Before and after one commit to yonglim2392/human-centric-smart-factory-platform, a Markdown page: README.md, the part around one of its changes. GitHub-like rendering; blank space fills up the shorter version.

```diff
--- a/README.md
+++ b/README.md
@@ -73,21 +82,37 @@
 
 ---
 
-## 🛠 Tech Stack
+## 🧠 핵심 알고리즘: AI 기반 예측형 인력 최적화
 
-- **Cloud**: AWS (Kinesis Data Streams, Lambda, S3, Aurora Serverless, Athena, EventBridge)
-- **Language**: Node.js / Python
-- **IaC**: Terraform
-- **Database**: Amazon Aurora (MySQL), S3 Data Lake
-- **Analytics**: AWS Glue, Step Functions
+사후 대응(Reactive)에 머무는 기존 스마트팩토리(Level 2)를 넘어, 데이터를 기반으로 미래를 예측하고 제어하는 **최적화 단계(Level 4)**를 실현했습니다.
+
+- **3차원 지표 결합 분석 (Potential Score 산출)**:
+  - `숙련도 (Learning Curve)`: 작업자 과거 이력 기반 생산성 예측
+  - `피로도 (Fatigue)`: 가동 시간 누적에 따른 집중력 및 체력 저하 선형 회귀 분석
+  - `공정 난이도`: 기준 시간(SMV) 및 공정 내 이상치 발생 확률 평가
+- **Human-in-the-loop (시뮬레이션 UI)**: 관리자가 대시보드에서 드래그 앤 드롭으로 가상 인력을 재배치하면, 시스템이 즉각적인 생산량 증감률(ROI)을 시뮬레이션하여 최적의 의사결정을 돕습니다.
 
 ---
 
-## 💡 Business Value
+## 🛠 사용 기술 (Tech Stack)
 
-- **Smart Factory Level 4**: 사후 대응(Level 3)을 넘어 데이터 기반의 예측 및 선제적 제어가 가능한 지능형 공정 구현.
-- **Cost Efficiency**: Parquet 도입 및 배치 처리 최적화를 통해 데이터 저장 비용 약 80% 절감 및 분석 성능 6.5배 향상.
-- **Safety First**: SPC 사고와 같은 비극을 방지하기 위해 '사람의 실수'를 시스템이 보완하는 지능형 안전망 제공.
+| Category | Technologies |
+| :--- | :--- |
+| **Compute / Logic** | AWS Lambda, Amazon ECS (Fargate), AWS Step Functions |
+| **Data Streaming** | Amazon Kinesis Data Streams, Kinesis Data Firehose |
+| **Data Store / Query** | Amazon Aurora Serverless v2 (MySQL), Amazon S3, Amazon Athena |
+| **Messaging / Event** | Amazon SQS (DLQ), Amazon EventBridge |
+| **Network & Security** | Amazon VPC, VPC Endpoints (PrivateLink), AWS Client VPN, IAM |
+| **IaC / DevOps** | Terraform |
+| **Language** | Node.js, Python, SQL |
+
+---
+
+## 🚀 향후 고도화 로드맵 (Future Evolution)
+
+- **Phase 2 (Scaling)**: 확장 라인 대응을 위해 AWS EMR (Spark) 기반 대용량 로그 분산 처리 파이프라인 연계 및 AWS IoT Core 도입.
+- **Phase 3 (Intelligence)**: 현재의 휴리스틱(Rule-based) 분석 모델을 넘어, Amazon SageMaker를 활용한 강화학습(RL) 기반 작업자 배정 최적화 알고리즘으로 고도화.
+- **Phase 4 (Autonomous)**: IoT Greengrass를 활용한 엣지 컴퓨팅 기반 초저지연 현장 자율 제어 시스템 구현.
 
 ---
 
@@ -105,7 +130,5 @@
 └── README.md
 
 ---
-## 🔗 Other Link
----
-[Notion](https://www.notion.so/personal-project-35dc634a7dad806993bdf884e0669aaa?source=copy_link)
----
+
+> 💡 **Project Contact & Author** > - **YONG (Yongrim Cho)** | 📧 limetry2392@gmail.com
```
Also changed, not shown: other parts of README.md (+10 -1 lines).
•••••
◆ ACTIVITY:
In the material above, find each line that contains the word "Phase", and select it.

◆ PROBLEM SOLUTION:
+- **Phase 2 (Scaling)**: 확장 라인 대응을 위해 AWS EMR (Spark) 기반 대용량 로그 분산 처리 파이프라인 연계 및 AWS IoT Core 도입.
+- **Phase 3 (Intelligence)**: 현재의 휴리스틱(Rule-based) 분석 모델을 넘어, Amazon SageMaker를 활용한 강화학습(RL) 기반 작업자 배정 최적화 알고리즘으로 고도화.
+- **Phase 4 (Autonomous)**: IoT Greengrass를 활용한 엣지 컴퓨팅 기반 초저지연 현장 자율 제어 시스템 구현.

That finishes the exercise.